Proper food preservation helps prevent foodborne illness. Therefore, the temperature of the refrigerator must always be 4 ° C or less and it is important not to overfill it because, too full, cold air no longer circulates as freely.

We invite you to consult this representation of a fridge that explains where to distribute food according to their need for cold.

representation of a fridge that explains where to distribute food according to their need for cold

Freezing vegetables and fresh fruits

A good habit to develop is to get vegetables and fruits when they are available at an affordable price and to freeze them. Not only will we save money, but freezing is also an easy and quick way to maintain the nutritional qualities of fully ripe vegetables.

The main steps of freezing for vegetables

  • Washing each vegetable carefully
  • Blanching according to the specifications of each
  • Chilling
  • Freezing
  • Thawing
    • Boiling
    • Pan frying
    • Baking

The main steps of freezing for fruits

Wash the fruit under running water, drain well and blot with paper towels, and also remove all excess moisture to reduce formation of ice crystals on food surfaces when frozen.
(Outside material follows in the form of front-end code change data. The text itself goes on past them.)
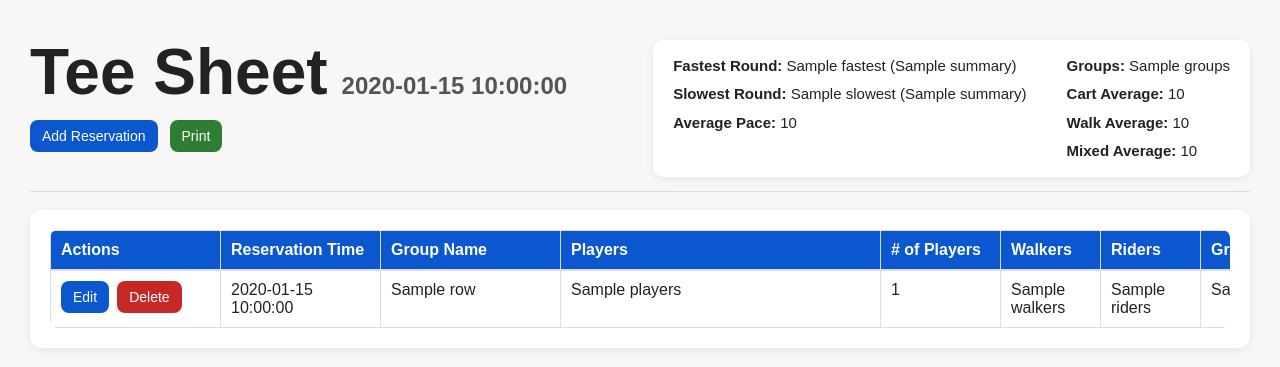
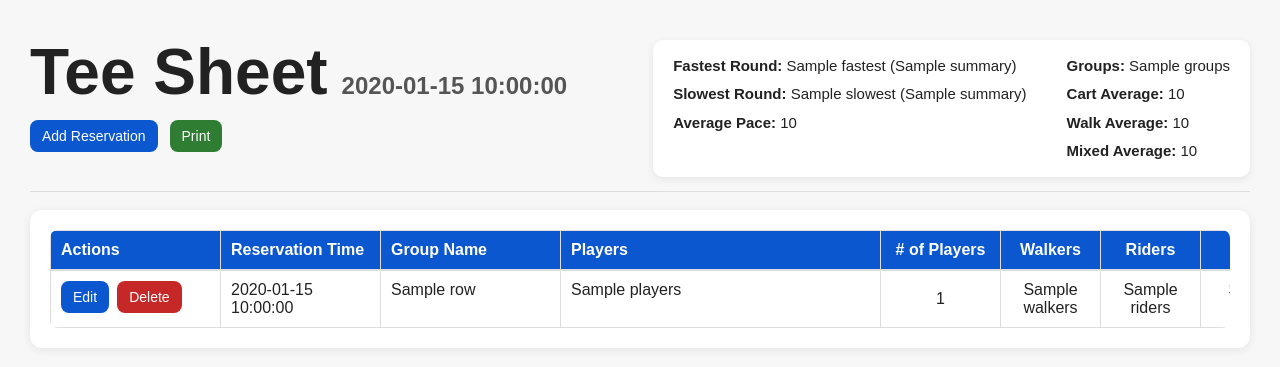
Before and after one commit to nicholasdemarcoo-ui/pacecontrol, a Flask app: template templates/tee_sheet.html in a window 1280 px wide. Shown: the top 367 px of the page. Run offline with Flask 3, Linux system fonts and the light colour scheme; the template is opened without the code that fills it: most values are stand-ins (such as "Sample title", 1, 10 or a date in 2020); lists and menus that the app fills with data are empty.

Commit message:
Update tee_sheet.html

```diff
--- a/templates/tee_sheet.html
+++ b/templates/tee_sheet.html
@@ -256,6 +256,23 @@
         .rotation-list .print-line {
             margin-bottom: 6px;
         }
+        /* Center specific columns */
+.col-count,
+.col-walkers,
+.col-riders,
+.col-front,
+.col-back,
+.col-rotation,
+.col-total,
+.col-average {
+    text-align: center;
+    vertical-align: middle;
+}
+
+/* Hide Group Type column */
+.col-type {
+    display: none;
+}
 
 @media print {
     @page {
```
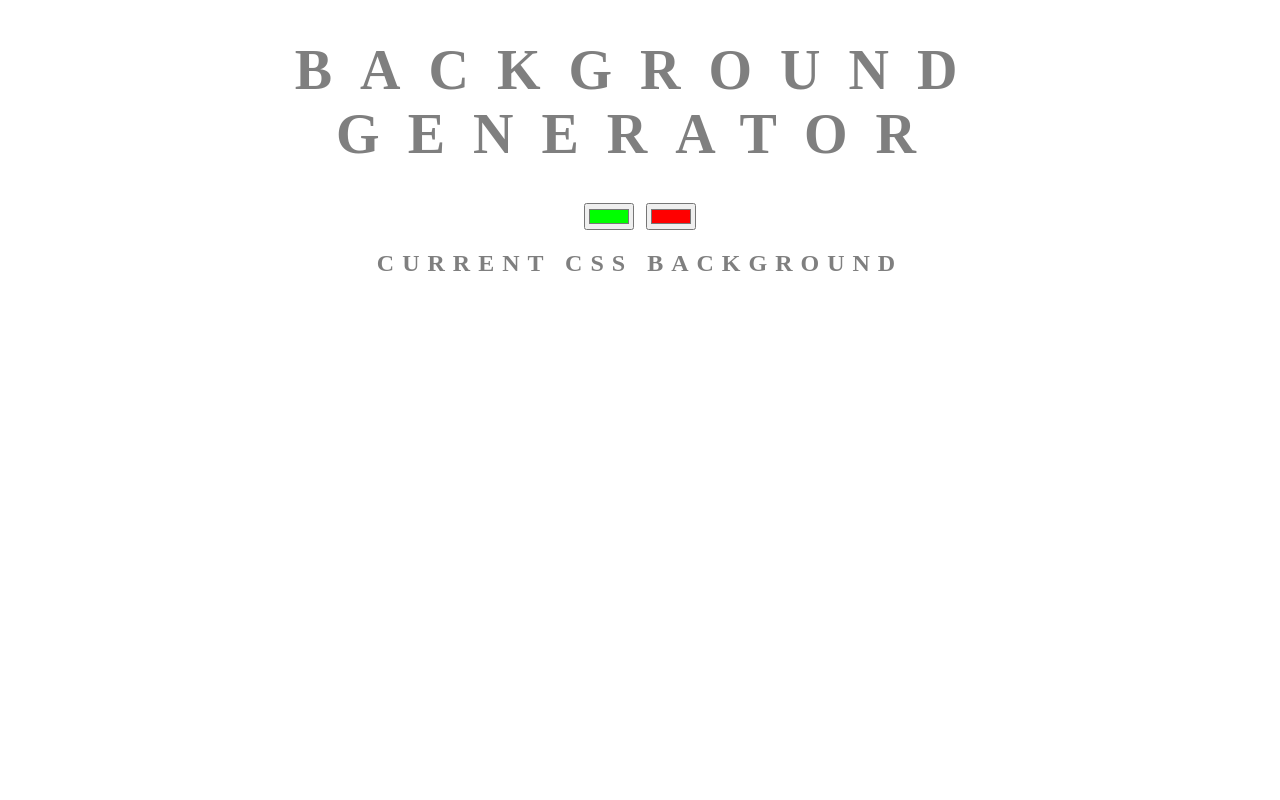
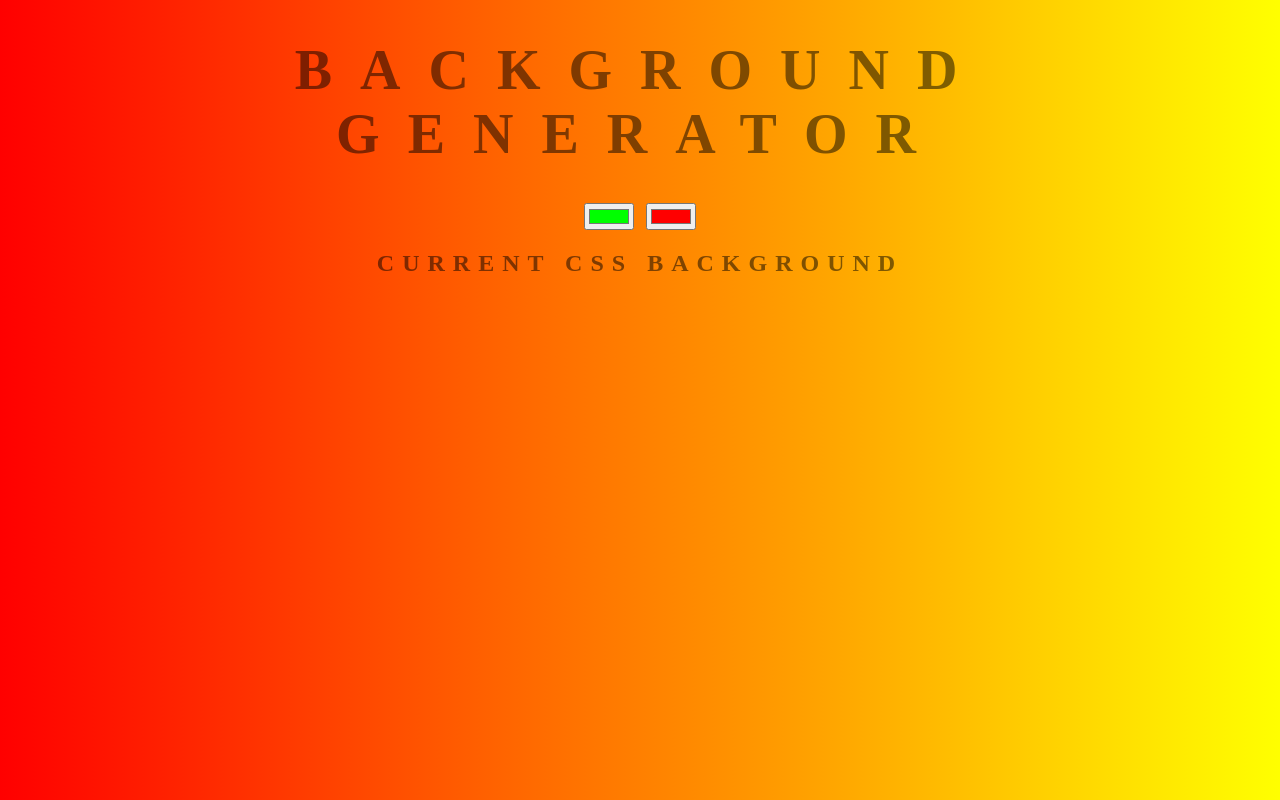
Before and after one commit to Yuls-98/background-generator, a plain HTML site: page index.html in a window 1280 px wide. Drawn offline with Linux system fonts and the light colour scheme.

Commit message:
Update style.css

```diff
--- a/style.css
+++ b/style.css
@@ -5,7 +5,8 @@ body{
     text-transform: uppercase;
     letter-spacing: 0.5em;
     top: 15%;
-    background: cover linear-gradient(to right, red, yellow);
+    background: linear-gradient(to right, red, yellow);
+    background-size: cover;
 }
 
 h1{
```
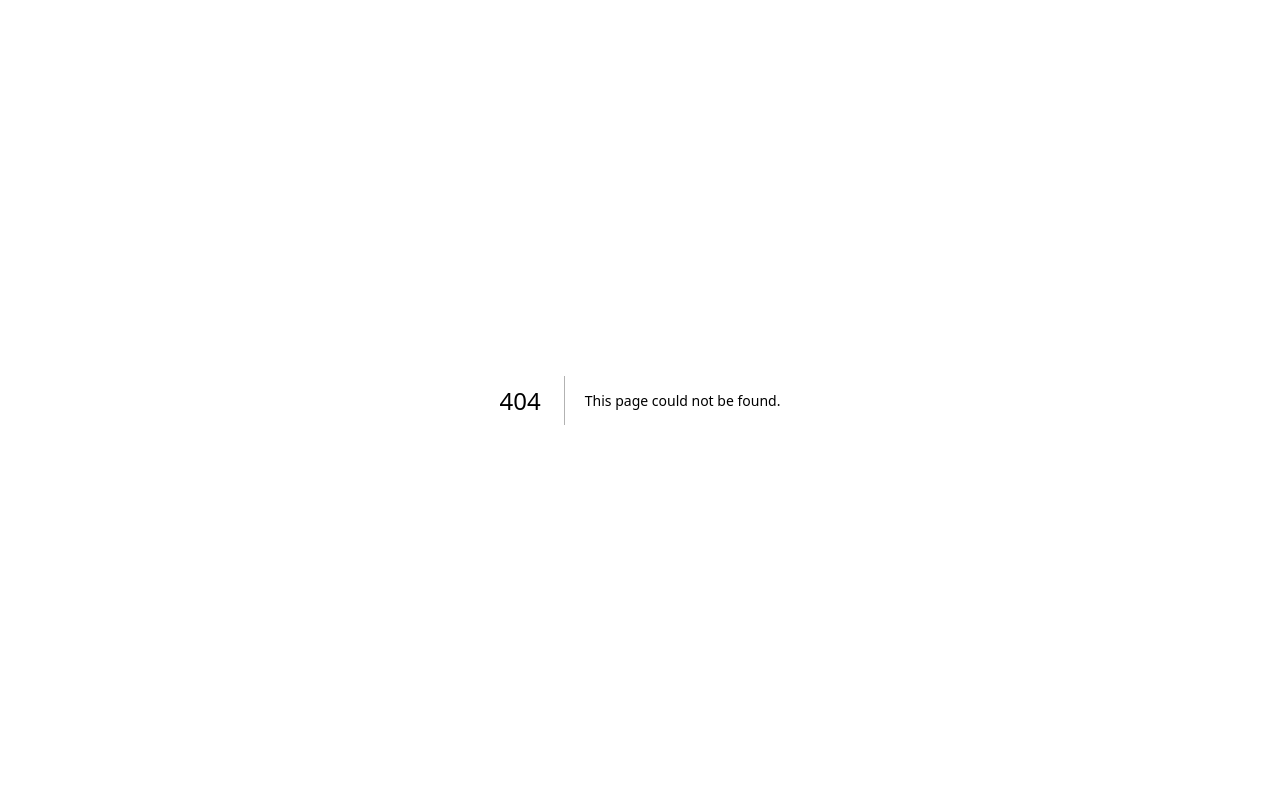
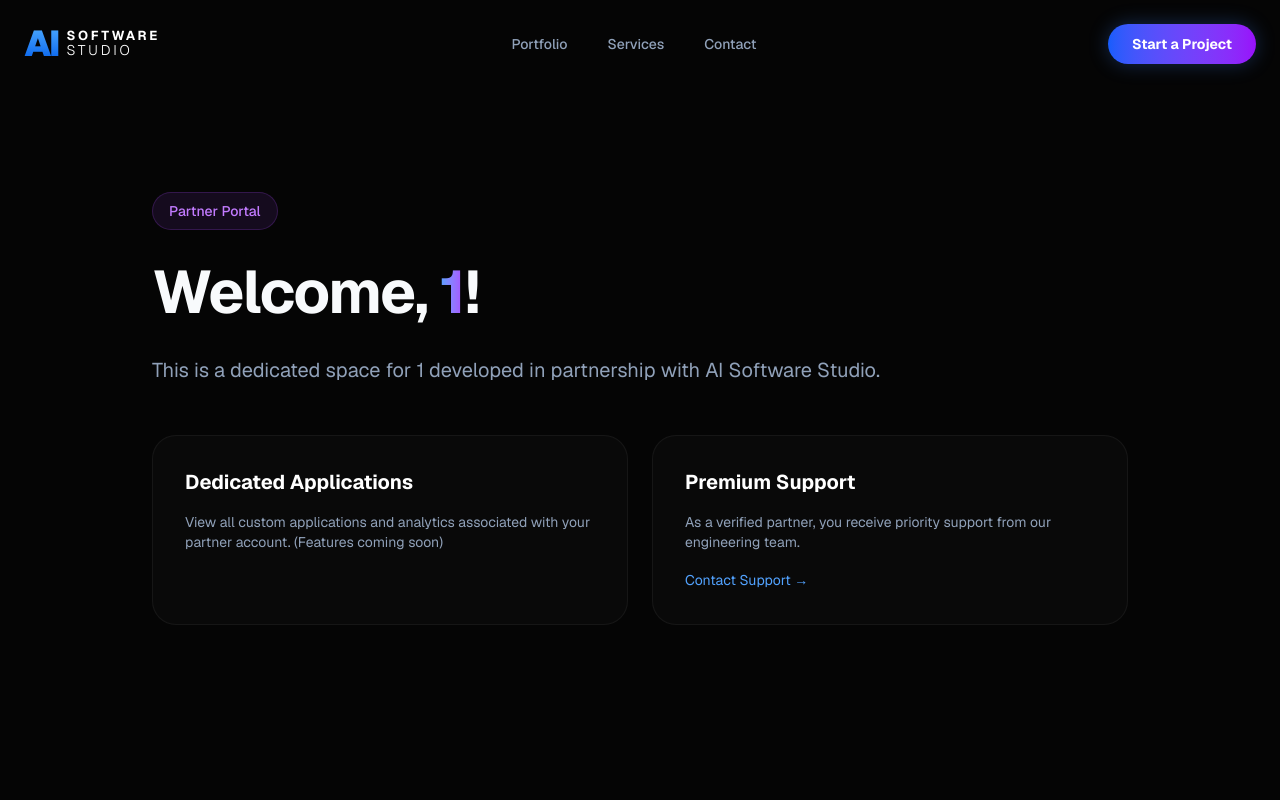
Before and after one commit to dinhphu290998/aisoftwarestudio, a Next.js app: page /partner/1 in a window 1280 px wide. Before the commit this address had no page. Shown: the top 800 px of the page. Built offline with nearby package versions, Linux system fonts and the light colour scheme.

Commit message:
feat: implement wildcard subdomains via proxy routing

```diff
--- /dev/null
+++ b/src/app/partner/[subdomain]/page.tsx
@@ -0,0 +1,56 @@
+import { Header } from "@/components/Header";
+import { Footer } from "@/components/Footer";
+
+// We use async params to get the [subdomain] from the URL
+interface PageProps {
+  params: Promise<{ subdomain: string }>;
+}
+
+export default async function PartnerPage({ params }: PageProps) {
+  const { subdomain } = await params;
+
+  // Capitalize the subdomain for display
+  const partnerName = subdomain.charAt(0).toUpperCase() + subdomain.slice(1);
+
+  return (
+    <main className="min-h-screen bg-[#050505] text-slate-50 flex flex-col font-sans">
+      <Header />
+
+      <section className="flex-1 w-full max-w-5xl mx-auto px-6 pt-48 pb-32 z-10 relative">
+        <div className="inline-flex items-center gap-2 px-4 py-2 rounded-full bg-purple-500/10 border border-purple-500/20 text-purple-400 text-sm font-medium mb-8">
+          Partner Portal
+        </div>
+        <h1 className="text-4xl md:text-6xl font-bold tracking-tight mb-8">
+          Welcome, <span className="text-transparent bg-clip-text bg-gradient-to-r from-blue-400 to-purple-500">{partnerName}</span>!
+        </h1>
+
+        <div className="prose prose-invert prose-slate max-w-none">
+          <p className="text-slate-400 leading-relaxed text-xl mb-6">
+            This is a dedicated space for {partnerName} developed in partnership with AI Software Studio.
+          </p>
+
+          <div className="grid grid-cols-1 md:grid-cols-2 gap-6 mt-12">
+            <div className="p-8 rounded-3xl bg-white/[0.02] border border-white/5">
+              <h3 className="text-xl font-bold text-white mb-4">Dedicated Applications</h3>
+              <p className="text-slate-400 text-sm">
+                View all custom applications and analytics associated with your partner account. (Features coming soon)
+              </p>
+            </div>
+
+            <div className="p-8 rounded-3xl bg-white/[0.02] border border-white/5">
+              <h3 className="text-xl font-bold text-white mb-4">Premium Support</h3>
+              <p className="text-slate-400 text-sm mb-4">
+                As a verified partner, you receive priority support from our engineering team.
+              </p>
+              <a href="mailto:aisoftwaresupport@gmail.com" className="text-blue-400 text-sm hover:underline">
+                Contact Support →
+              </a>
+            </div>
+          </div>
+        </div>
+      </section>
+
+      <Footer />
+    </main>
+  );
+}
--- /dev/null
+++ b/src/proxy.ts
@@ -0,0 +1,56 @@
+import { NextResponse } from "next/server";
+import type { NextRequest } from "next/server";
+
+export const config = {
+  matcher: [
+    /*
+     * Match all request paths except for the ones starting with:
+     * - api (API routes)
+     * - _next/static (static files)
+     * - _next/image (image optimization files)
+     * - icon.svg (favicon)
+     * - favicon.ico
+     */
+    '/((?!api|_next/static|_next/image|favicon.ico|icon.svg).*)',
+  ],
+};
+
+export function proxy(request: NextRequest) {
+  const url = request.nextUrl.clone();
+
+  // Get hostname (e.g. 'amobear.aisoftwarestudio.co', 'localhost:3000')
+  const hostname = request.headers.get("host") || "";
+
+  // Exclude static assets that might bypass the matcher somehow
+  if (
+    url.pathname.startsWith("/_next") ||
+    url.pathname.startsWith("/api") ||
+    url.pathname.includes(".")
+  ) {
+    return NextResponse.next();
+  }
+
+  const isLocalhost = hostname.includes("localhost") || hostname.includes("127.0.0.1");
+
+  let subdomain = "";
+  if (!isLocalhost) {
+    // Expected formats:
+    // aisoftwarestudio.co (no subdomain)
+    // www.aisoftwarestudio.co (www subdomain - treat as root)
+    // amobear.aisoftwarestudio.co (partner subdomain)
+    const parts = hostname.split(".");
+    if (parts.length >= 3) {
+      // E.g. amobear.aisoftwarestudio.co -> parts[0] is 'amobear'
+      subdomain = parts[0];
+    }
+  }
+
+  // If there is a valid subdomain that isn't 'www', rewrite to /partner/[subdomain]
+  if (subdomain && subdomain !== "www") {
+    // Rewrite the URL to the dynamic partner route
+    url.pathname = `/partner/${subdomain}${url.pathname}`;
+    return NextResponse.rewrite(url);
+  }
+
+  return NextResponse.next();
+}
```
The freezing methods:

  1. Dry pack: Place prepared, whole, or cut raw fruit directly in packages, seal, label and freeze.
  2. Tray pack: Place pieces of prepared fruit in a single layer on a cookie sheet or shallow pan, freeze uncovered for 1 to 2 hours; when frozen, package accordingly, and return to freezer.
  3. Dry sugar pack: Coat fruit with sugar to preserve flavour. Place sugar-coated fruit directly in packages, seal, label, and then freeze.

For all the details regarding the freezing of vegetables and fruits, we invite you to consult or download the brochure of the Canadian Produce Marketing Association.

Other valuable tips for freezing all types of foods

  • Always chill cooked food. They can be placed in the refrigerator in a shallow container with the lid half open.
  • Always use bags and containers for freezing. Never fill to the brim to allow liquid expansion and, in the case of bags, empty the air.
  • It is better to divide a recipe, for example, into several portions.
  • Keep a minimum temperature of -18 ° C and do not overload the freezer.
  • Important to indicate the date of freezing on the containers and defrost the oldest foods first.

Jackie Beaudoin, Leclerc Insurance and Financial Services
Sources:  Love Food Hate Waste, Protégez-vous, Half your Plate